The local farming world post COVID-19 is thriving as people are waking up to a world where food insecurity is at their doorstep. For the last eight years, I have worked hand and hand with local farms to produce special dinner events in fields across New England serving over 10,000 customers and raising over $125,000 for farming communities.
COVID-19 has changed the game for the food industry. As social distancing and masks have become a norm, we work to pivot our businesses to keep up with an ever-changing landscape of pandemic-stricken communities. My company, The Farmers Dinner, works with more than 30 local farms across New England to purchase food and host farm-to-table dinner events that help educate the community about the local farms that exist.
Since COVID-19, I have reached out to many of the farms we work with asking how we can support them during this time. Many of the same stories started to surface. Most of these farms are seeing a massive uptick in sales as grocery stores struggle to keep up with the ever-increasing demand of consumer hoarding. Many local farms are finally able to move product and develop a sustainable base of customers for the first time in their history. Why did it take a pandemic for us to support local farms?
Before COVID-19, the global supply chain moved along like it did for decades, orders came in and a handful of major companies would fill the orders. The pandemic put a stress on a supply chain that was controlled by a small number of corporations. Amidst processing plant shutdowns and consumer hoarding, the average person turned to local farms to fulfill their grocery needs.
Local farms became a salvation for the fearmongering that ensued as consumer demand for meats and proteins continued to rise. This demand has rippled into the fabric of our communities with a hopeful ending to the story. As we support the local farms in our community, we develop an infrastructure that can support us and provide for so many in times of systematic breakdown. When we support local farms, we aren’t just supporting the local economy, we are supporting holistic change.
As chefs that are facing reopening, we have entered into a “post-pandemic” world that has fundamentally changed our industry. The real fears of a second wave, customer anxieties and the polarization of ideologies have created a virtual cornucopia of fear that effects everyone who thinks about dining out.
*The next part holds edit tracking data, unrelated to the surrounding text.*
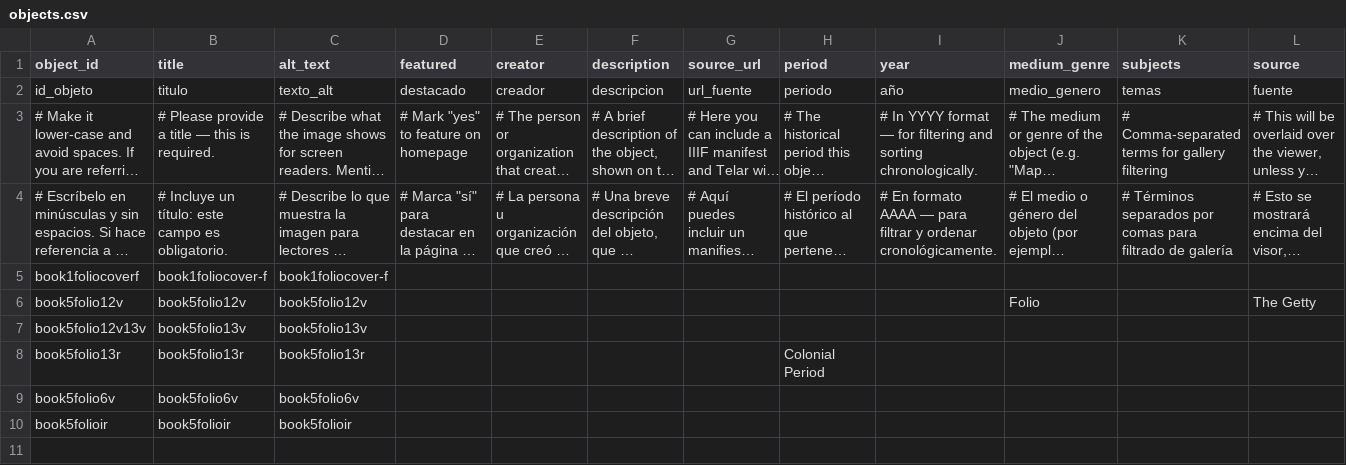
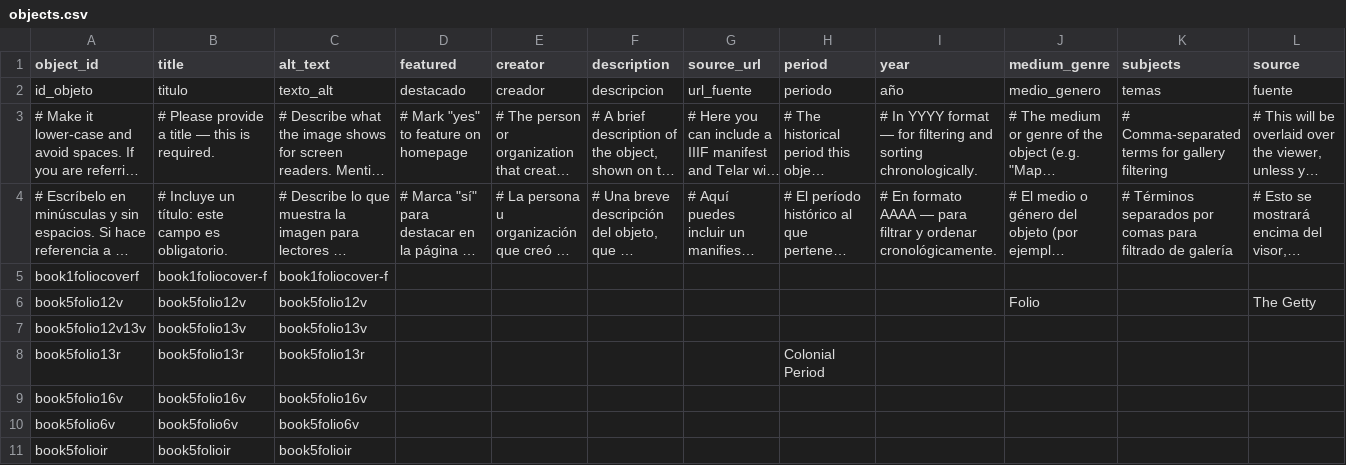
Before and after one commit to raymondvargas-byte/bookfive_flstudios, a CSV file: telar-content/spreadsheets/objects.csv, drawn as a sheet; only a part is shown; long unchanged cells end in …; rows hold the shown columns only; the diff names each change by its address in the sheet, - before the commit and + after, or states it on an @@ line.

```diff
--- a/telar-content/spreadsheets/objects.csv
+++ b/telar-content/spreadsheets/objects.csv
+row 9: book5folio16v | book5folio16v | book5folio16v
```
Also changed, not shown: 1 other file.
Now is the time where we can rally around local community farms and help them by pledging our support and purchasing product to help move forward a new narrative; local farms supporting the local community.
In the last decade of working with farms across New England, I have seen a major shift in the public demand for locally-sourced food. This movement has changed the landscape of my communities and many communities across America. As chefs, we vote with our dollars. You have the power to change your communities with a simple decision. Pledging to purchase just one item on your menu from a local source puts immediate change into action. I don’t know what “post-pandemic” America looks like but I do see this moment in time as an opportunity to shift the reliance on a fractured food system toward a community-centric approach where farms help feed the community rather than factories.
This isn’t a utopian dream, we hold the power in our pens to write the checks that change lives. Our decisions now will impact those around us in profound ways.
Chef Keith Sarasin is founder of The Farmers Dinner, which hosts upscale dinners on local New England Farms. Since 2012, The Farmers Dinner has fed more than 17,000 customers and raised more than $125,000 for local farms. Chef Sarasin is also the author of Perfect Turkey Cookbook: More Than 100 Mouthwatering Recipes for the Ultimate Feast (Cider Mill Press, 2018) and The Farmers Dinner Cookbook: A Story in Every Bite (Cider Mill Press, 2019).